-- Opening Marker --
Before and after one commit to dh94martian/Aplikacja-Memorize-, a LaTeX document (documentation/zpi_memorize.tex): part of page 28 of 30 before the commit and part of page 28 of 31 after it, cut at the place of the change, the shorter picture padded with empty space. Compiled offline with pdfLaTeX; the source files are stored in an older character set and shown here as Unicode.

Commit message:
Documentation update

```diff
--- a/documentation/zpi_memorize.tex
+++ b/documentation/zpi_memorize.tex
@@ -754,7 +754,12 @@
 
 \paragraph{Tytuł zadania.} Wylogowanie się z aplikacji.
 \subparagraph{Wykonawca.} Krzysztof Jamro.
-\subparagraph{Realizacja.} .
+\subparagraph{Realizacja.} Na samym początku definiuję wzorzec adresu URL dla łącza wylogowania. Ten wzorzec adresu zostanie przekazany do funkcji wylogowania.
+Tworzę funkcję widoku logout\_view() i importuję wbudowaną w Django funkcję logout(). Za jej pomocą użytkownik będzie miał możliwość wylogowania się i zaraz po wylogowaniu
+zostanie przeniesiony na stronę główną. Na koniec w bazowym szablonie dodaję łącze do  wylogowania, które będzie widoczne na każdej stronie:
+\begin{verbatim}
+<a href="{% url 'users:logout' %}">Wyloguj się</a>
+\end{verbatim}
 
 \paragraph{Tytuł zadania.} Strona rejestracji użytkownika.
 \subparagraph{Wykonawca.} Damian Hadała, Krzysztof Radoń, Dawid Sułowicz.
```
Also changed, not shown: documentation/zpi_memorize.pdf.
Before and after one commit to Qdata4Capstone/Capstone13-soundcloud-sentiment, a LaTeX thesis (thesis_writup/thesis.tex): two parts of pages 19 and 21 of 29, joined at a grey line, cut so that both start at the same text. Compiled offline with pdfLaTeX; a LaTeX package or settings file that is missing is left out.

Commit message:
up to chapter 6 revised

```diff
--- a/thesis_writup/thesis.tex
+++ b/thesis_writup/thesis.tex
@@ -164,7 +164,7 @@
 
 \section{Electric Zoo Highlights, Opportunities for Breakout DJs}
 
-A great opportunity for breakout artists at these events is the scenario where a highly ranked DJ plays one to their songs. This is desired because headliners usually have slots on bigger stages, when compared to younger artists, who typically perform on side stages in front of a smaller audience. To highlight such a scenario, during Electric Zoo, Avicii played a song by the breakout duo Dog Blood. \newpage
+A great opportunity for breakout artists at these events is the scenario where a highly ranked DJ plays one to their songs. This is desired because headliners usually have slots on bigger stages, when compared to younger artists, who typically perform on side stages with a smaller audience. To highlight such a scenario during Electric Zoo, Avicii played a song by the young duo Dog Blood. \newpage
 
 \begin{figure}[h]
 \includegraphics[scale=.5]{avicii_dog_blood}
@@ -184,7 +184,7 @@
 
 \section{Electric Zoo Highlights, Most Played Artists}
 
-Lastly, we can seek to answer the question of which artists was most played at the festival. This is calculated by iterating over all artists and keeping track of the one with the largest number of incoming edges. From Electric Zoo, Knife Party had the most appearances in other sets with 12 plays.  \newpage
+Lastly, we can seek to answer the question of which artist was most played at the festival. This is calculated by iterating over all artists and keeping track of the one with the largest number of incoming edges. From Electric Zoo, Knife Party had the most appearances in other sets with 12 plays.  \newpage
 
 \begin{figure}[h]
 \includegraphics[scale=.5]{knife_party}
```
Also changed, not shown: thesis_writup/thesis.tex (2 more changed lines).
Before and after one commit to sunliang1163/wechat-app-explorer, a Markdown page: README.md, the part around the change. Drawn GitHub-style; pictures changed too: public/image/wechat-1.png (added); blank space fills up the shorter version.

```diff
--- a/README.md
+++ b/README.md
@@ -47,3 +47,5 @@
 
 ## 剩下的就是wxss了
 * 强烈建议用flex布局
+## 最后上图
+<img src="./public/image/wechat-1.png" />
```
-- Closing Marker --
WHAT YOU WILL DO ▸ Lines in the material above that include the string "with" should be listed.

TASK SOLUTION ▸
Before and after one commit to dh94martian/Aplikacja-Memorize-, a LaTeX document (documentation/zpi_memorize.tex): part of page 28 of 30 before the commit and part of page 28 of 31 after it, cut at the place of the change, the shorter picture padded with empty space. Compiled offline with pdfLaTeX; the source files are stored in an older character set and shown here as Unicode.
Before and after one commit to Qdata4Capstone/Capstone13-soundcloud-sentiment, a LaTeX thesis (thesis_writup/thesis.tex): two parts of pages 19 and 21 of 29, joined at a grey line, cut so that both start at the same text. Compiled offline with pdfLaTeX; a LaTeX package or settings file that is missing is left out.
+A great opportunity for breakout artists at these events is the scenario where a highly ranked DJ plays one to their songs. This is desired because headliners usually have slots on bigger stages, when compared to younger artists, who typically perform on side stages with a smaller audience. To highlight such a scenario during Electric Zoo, Avicii played a song by the young duo Dog Blood. \newpage
-Lastly, we can seek to answer the question of which artists was most played at the festival. This is calculated by iterating over all artists and keeping track of the one with the largest number of incoming edges. From Electric Zoo, Knife Party had the most appearances in other sets with 12 plays.  \newpage
+Lastly, we can seek to answer the question of which artist was most played at the festival. This is calculated by iterating over all artists and keeping track of the one with the largest number of incoming edges. From Electric Zoo, Knife Party had the most appearances in other sets with 12 plays.  \newpage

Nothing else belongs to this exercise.